(Recorded information)
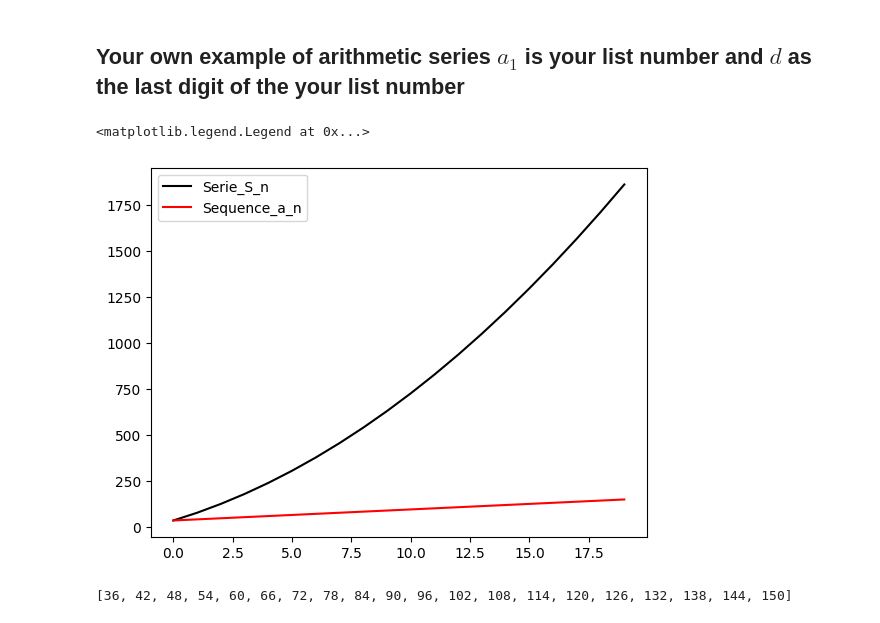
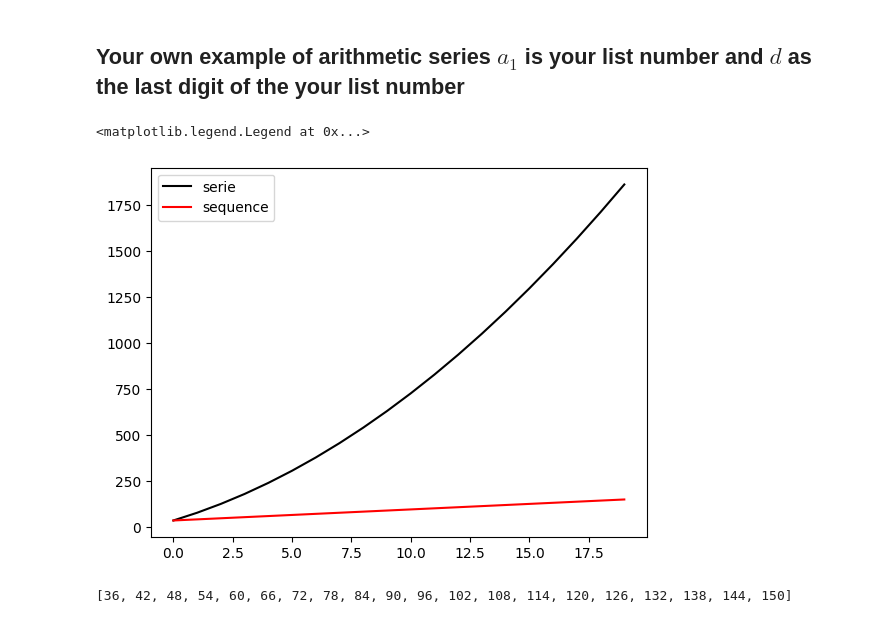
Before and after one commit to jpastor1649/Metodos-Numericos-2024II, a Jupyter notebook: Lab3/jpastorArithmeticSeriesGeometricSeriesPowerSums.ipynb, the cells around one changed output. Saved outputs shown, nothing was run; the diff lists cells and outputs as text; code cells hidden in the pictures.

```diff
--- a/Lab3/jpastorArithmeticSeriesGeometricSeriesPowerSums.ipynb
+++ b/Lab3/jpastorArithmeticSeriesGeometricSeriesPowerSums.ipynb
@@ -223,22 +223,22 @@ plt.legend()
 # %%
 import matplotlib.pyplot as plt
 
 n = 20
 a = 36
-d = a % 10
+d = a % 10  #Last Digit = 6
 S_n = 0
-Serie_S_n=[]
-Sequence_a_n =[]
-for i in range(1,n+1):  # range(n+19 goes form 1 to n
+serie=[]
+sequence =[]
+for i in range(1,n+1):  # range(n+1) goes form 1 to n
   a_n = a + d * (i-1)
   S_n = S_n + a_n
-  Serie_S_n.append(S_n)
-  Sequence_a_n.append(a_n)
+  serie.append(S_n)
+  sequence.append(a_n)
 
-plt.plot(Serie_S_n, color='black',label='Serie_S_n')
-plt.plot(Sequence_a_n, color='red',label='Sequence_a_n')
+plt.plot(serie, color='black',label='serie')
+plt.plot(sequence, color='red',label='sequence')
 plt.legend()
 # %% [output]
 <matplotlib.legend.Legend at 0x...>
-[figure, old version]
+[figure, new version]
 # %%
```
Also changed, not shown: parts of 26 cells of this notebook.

...

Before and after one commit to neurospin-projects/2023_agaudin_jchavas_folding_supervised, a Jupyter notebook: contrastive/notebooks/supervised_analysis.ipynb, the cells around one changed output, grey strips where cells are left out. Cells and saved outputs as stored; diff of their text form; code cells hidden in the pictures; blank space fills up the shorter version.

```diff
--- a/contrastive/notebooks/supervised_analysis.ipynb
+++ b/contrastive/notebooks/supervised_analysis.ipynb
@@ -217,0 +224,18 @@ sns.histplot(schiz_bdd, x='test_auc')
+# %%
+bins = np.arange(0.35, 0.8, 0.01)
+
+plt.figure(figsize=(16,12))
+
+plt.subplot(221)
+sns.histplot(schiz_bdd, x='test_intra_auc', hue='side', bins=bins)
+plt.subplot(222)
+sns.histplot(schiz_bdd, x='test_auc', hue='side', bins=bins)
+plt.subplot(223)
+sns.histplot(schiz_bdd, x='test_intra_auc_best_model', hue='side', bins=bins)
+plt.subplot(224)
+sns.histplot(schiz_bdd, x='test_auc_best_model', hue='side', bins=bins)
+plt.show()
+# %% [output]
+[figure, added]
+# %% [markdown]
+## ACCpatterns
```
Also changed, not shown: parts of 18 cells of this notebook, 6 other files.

(Brief) Search the data for the string "histplot" and copy each line where it appears.

(Solution)
@@ -217,0 +224,18 @@ sns.histplot(schiz_bdd, x='test_auc')
+sns.histplot(schiz_bdd, x='test_intra_auc', hue='side', bins=bins)
+sns.histplot(schiz_bdd, x='test_auc', hue='side', bins=bins)
+sns.histplot(schiz_bdd, x='test_intra_auc_best_model', hue='side', bins=bins)
+sns.histplot(schiz_bdd, x='test_auc_best_model', hue='side', bins=bins)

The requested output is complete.